Action item
Could you reproduce every record below exactly as it stands?

________________________________________

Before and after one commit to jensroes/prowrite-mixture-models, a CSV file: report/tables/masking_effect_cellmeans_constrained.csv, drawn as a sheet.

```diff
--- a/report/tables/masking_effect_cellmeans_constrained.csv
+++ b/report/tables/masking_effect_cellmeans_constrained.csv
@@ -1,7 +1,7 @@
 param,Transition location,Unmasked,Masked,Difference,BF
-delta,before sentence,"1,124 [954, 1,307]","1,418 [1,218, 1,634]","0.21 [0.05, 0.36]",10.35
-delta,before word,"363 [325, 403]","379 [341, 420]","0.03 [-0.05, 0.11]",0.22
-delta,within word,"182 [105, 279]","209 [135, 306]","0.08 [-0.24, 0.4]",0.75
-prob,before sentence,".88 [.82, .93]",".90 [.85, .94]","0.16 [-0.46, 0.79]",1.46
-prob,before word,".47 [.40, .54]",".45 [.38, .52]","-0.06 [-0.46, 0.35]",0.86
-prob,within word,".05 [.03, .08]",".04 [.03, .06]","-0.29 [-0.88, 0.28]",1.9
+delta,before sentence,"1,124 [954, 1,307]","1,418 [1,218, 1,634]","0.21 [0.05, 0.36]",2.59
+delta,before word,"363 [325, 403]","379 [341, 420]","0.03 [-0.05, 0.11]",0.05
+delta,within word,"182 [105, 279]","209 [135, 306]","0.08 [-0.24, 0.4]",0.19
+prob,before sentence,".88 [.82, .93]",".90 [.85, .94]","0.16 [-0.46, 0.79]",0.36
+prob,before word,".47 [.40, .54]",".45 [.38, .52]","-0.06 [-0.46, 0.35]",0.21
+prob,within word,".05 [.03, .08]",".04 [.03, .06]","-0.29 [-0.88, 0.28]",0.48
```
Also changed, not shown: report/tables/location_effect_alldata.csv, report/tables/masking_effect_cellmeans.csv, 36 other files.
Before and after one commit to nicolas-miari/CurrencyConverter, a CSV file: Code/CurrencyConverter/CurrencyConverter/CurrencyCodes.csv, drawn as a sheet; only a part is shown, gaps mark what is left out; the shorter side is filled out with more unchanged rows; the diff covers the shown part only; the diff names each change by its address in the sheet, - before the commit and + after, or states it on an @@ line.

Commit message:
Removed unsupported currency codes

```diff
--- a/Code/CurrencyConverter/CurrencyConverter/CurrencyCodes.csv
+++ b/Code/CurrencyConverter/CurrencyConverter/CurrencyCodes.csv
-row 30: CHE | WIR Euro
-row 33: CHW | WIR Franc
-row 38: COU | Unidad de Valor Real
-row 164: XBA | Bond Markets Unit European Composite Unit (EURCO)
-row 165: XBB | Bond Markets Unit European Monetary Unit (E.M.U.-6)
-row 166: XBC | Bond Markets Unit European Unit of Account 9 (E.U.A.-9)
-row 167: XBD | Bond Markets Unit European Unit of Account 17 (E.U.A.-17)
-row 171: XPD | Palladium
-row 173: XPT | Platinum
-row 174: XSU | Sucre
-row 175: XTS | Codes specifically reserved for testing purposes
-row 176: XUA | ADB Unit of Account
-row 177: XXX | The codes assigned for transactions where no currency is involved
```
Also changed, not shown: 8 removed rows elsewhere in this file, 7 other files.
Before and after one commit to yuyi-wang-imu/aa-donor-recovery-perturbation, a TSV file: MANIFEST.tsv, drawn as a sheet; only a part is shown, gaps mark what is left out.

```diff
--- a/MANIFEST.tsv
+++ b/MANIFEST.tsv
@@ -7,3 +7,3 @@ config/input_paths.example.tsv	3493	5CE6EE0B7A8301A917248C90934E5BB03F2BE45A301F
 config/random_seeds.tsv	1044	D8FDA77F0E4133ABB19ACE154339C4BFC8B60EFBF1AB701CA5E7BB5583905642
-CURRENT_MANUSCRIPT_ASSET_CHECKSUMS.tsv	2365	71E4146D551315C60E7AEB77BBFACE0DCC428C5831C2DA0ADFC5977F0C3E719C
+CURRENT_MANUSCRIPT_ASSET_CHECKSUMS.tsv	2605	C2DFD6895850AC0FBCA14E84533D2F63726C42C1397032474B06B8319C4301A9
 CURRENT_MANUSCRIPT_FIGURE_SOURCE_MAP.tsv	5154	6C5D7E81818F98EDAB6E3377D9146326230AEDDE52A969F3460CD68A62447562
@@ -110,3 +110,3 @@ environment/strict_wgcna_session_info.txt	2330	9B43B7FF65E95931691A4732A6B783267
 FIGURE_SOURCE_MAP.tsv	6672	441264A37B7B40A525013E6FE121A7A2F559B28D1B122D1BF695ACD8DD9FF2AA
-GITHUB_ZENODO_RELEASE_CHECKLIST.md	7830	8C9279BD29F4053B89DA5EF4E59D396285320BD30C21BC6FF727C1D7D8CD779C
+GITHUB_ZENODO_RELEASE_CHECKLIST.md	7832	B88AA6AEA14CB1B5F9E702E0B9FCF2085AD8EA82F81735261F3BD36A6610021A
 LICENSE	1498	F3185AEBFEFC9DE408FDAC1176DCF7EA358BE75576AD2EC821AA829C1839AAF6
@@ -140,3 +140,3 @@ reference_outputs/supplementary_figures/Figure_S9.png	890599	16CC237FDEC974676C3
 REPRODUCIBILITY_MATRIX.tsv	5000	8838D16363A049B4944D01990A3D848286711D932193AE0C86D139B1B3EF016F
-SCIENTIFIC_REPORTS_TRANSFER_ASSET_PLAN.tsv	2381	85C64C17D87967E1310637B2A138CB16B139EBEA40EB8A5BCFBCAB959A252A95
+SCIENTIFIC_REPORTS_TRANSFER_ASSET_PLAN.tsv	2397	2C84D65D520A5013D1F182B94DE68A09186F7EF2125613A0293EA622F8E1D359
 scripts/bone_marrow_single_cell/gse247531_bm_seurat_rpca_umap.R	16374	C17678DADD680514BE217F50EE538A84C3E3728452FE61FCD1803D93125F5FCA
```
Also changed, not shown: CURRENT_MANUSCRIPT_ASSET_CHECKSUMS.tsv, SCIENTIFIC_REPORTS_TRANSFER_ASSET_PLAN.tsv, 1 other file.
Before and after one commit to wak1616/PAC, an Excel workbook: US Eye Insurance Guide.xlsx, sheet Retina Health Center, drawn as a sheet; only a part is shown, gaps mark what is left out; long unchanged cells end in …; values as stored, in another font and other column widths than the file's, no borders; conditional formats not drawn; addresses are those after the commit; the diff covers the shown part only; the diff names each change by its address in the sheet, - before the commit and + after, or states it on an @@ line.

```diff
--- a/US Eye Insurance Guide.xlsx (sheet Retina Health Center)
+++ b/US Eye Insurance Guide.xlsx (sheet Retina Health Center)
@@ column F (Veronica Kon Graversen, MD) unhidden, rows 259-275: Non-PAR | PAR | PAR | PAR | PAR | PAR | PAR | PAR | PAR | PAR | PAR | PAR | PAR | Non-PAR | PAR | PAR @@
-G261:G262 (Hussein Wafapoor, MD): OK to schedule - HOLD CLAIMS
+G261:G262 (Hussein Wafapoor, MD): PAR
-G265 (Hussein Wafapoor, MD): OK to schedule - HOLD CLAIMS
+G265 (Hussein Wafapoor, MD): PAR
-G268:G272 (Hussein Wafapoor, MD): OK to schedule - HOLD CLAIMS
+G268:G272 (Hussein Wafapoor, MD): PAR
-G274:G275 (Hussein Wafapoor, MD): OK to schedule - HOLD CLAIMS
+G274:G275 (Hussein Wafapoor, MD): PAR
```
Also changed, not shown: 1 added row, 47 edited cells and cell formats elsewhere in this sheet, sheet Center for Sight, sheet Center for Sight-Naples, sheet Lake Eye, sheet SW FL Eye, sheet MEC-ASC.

________________________________________

Output
Before and after one commit to jensroes/prowrite-mixture-models, a CSV file: report/tables/masking_effect_cellmeans_constrained.csv, drawn as a sheet.

```diff
--- a/report/tables/masking_effect_cellmeans_constrained.csv
+++ b/report/tables/masking_effect_cellmeans_constrained.csv
@@ -1,7 +1,7 @@
 param,Transition location,Unmasked,Masked,Difference,BF
-delta,before sentence,"1,124 [954, 1,307]","1,418 [1,218, 1,634]","0.21 [0.05, 0.36]",10.35
-delta,before word,"363 [325, 403]","379 [341, 420]","0.03 [-0.05, 0.11]",0.22
-delta,within word,"182 [105, 279]","209 [135, 306]","0.08 [-0.24, 0.4]",0.75
-prob,before sentence,".88 [.82, .93]",".90 [.85, .94]","0.16 [-0.46, 0.79]",1.46
-prob,before word,".47 [.40, .54]",".45 [.38, .52]","-0.06 [-0.46, 0.35]",0.86
-prob,within word,".05 [.03, .08]",".04 [.03, .06]","-0.29 [-0.88, 0.28]",1.9
+delta,before sentence,"1,124 [954, 1,307]","1,418 [1,218, 1,634]","0.21 [0.05, 0.36]",2.59
+delta,before word,"363 [325, 403]","379 [341, 420]","0.03 [-0.05, 0.11]",0.05
+delta,within word,"182 [105, 279]","209 [135, 306]","0.08 [-0.24, 0.4]",0.19
+prob,before sentence,".88 [.82, .93]",".90 [.85, .94]","0.16 [-0.46, 0.79]",0.36
+prob,before word,".47 [.40, .54]",".45 [.38, .52]","-0.06 [-0.46, 0.35]",0.21
+prob,within word,".05 [.03, .08]",".04 [.03, .06]","-0.29 [-0.88, 0.28]",0.48
```
Also changed, not shown: report/tables/location_effect_alldata.csv, report/tables/masking_effect_cellmeans.csv, 36 other files.
Before and after one commit to nicolas-miari/CurrencyConverter, a CSV file: Code/CurrencyConverter/CurrencyConverter/CurrencyCodes.csv, drawn as a sheet; only a part is shown, gaps mark what is left out; the shorter side is filled out with more unchanged rows; the diff covers the shown part only; the diff names each change by its address in the sheet, - before the commit and + after, or states it on an @@ line.

Commit message:
Removed unsupported currency codes

```diff
--- a/Code/CurrencyConverter/CurrencyConverter/CurrencyCodes.csv
+++ b/Code/CurrencyConverter/CurrencyConverter/CurrencyCodes.csv
-row 30: CHE | WIR Euro
-row 33: CHW | WIR Franc
-row 38: COU | Unidad de Valor Real
-row 164: XBA | Bond Markets Unit European Composite Unit (EURCO)
-row 165: XBB | Bond Markets Unit European Monetary Unit (E.M.U.-6)
-row 166: XBC | Bond Markets Unit European Unit of Account 9 (E.U.A.-9)
-row 167: XBD | Bond Markets Unit European Unit of Account 17 (E.U.A.-17)
-row 171: XPD | Palladium
-row 173: XPT | Platinum
-row 174: XSU | Sucre
-row 175: XTS | Codes specifically reserved for testing purposes
-row 176: XUA | ADB Unit of Account
-row 177: XXX | The codes assigned for transactions where no currency is involved
```
Also changed, not shown: 8 removed rows elsewhere in this file, 7 other files.
Before and after one commit to yuyi-wang-imu/aa-donor-recovery-perturbation, a TSV file: MANIFEST.tsv, drawn as a sheet; only a part is shown, gaps mark what is left out.

```diff
--- a/MANIFEST.tsv
+++ b/MANIFEST.tsv
@@ -7,3 +7,3 @@ config/input_paths.example.tsv	3493	5CE6EE0B7A8301A917248C90934E5BB03F2BE45A301F
 config/random_seeds.tsv	1044	D8FDA77F0E4133ABB19ACE154339C4BFC8B60EFBF1AB701CA5E7BB5583905642
-CURRENT_MANUSCRIPT_ASSET_CHECKSUMS.tsv	2365	71E4146D551315C60E7AEB77BBFACE0DCC428C5831C2DA0ADFC5977F0C3E719C
+CURRENT_MANUSCRIPT_ASSET_CHECKSUMS.tsv	2605	C2DFD6895850AC0FBCA14E84533D2F63726C42C1397032474B06B8319C4301A9
 CURRENT_MANUSCRIPT_FIGURE_SOURCE_MAP.tsv	5154	6C5D7E81818F98EDAB6E3377D9146326230AEDDE52A969F3460CD68A62447562
@@ -110,3 +110,3 @@ environment/strict_wgcna_session_info.txt	2330	9B43B7FF65E95931691A4732A6B783267
 FIGURE_SOURCE_MAP.tsv	6672	441264A37B7B40A525013E6FE121A7A2F559B28D1B122D1BF695ACD8DD9FF2AA
-GITHUB_ZENODO_RELEASE_CHECKLIST.md	7830	8C9279BD29F4053B89DA5EF4E59D396285320BD30C21BC6FF727C1D7D8CD779C
+GITHUB_ZENODO_RELEASE_CHECKLIST.md	7832	B88AA6AEA14CB1B5F9E702E0B9FCF2085AD8EA82F81735261F3BD36A6610021A
 LICENSE	1498	F3185AEBFEFC9DE408FDAC1176DCF7EA358BE75576AD2EC821AA829C1839AAF6
@@ -140,3 +140,3 @@ reference_outputs/supplementary_figures/Figure_S9.png	890599	16CC237FDEC974676C3
 REPRODUCIBILITY_MATRIX.tsv	5000	8838D16363A049B4944D01990A3D848286711D932193AE0C86D139B1B3EF016F
-SCIENTIFIC_REPORTS_TRANSFER_ASSET_PLAN.tsv	2381	85C64C17D87967E1310637B2A138CB16B139EBEA40EB8A5BCFBCAB959A252A95
+SCIENTIFIC_REPORTS_TRANSFER_ASSET_PLAN.tsv	2397	2C84D65D520A5013D1F182B94DE68A09186F7EF2125613A0293EA622F8E1D359
 scripts/bone_marrow_single_cell/gse247531_bm_seurat_rpca_umap.R	16374	C17678DADD680514BE217F50EE538A84C3E3728452FE61FCD1803D93125F5FCA
```
Also changed, not shown: CURRENT_MANUSCRIPT_ASSET_CHECKSUMS.tsv, SCIENTIFIC_REPORTS_TRANSFER_ASSET_PLAN.tsv, 1 other file.
Before and after one commit to wak1616/PAC, an Excel workbook: US Eye Insurance Guide.xlsx, sheet Retina Health Center, drawn as a sheet; only a part is shown, gaps mark what is left out; long unchanged cells end in …; values as stored, in another font and other column widths than the file's, no borders; conditional formats not drawn; addresses are those after the commit; the diff covers the shown part only; the diff names each change by its address in the sheet, - before the commit and + after, or states it on an @@ line.

```diff
--- a/US Eye Insurance Guide.xlsx (sheet Retina Health Center)
+++ b/US Eye Insurance Guide.xlsx (sheet Retina Health Center)
@@ column F (Veronica Kon Graversen, MD) unhidden, rows 259-275: Non-PAR | PAR | PAR | PAR | PAR | PAR | PAR | PAR | PAR | PAR | PAR | PAR | PAR | Non-PAR | PAR | PAR @@
-G261:G262 (Hussein Wafapoor, MD): OK to schedule - HOLD CLAIMS
+G261:G262 (Hussein Wafapoor, MD): PAR
-G265 (Hussein Wafapoor, MD): OK to schedule - HOLD CLAIMS
+G265 (Hussein Wafapoor, MD): PAR
-G268:G272 (Hussein Wafapoor, MD): OK to schedule - HOLD CLAIMS
+G268:G272 (Hussein Wafapoor, MD): PAR
-G274:G275 (Hussein Wafapoor, MD): OK to schedule - HOLD CLAIMS
+G274:G275 (Hussein Wafapoor, MD): PAR
```
Also changed, not shown: 1 added row, 47 edited cells and cell formats elsewhere in this sheet, sheet Center for Sight, sheet Center for Sight-Naples, sheet Lake Eye, sheet SW FL Eye, sheet MEC-ASC.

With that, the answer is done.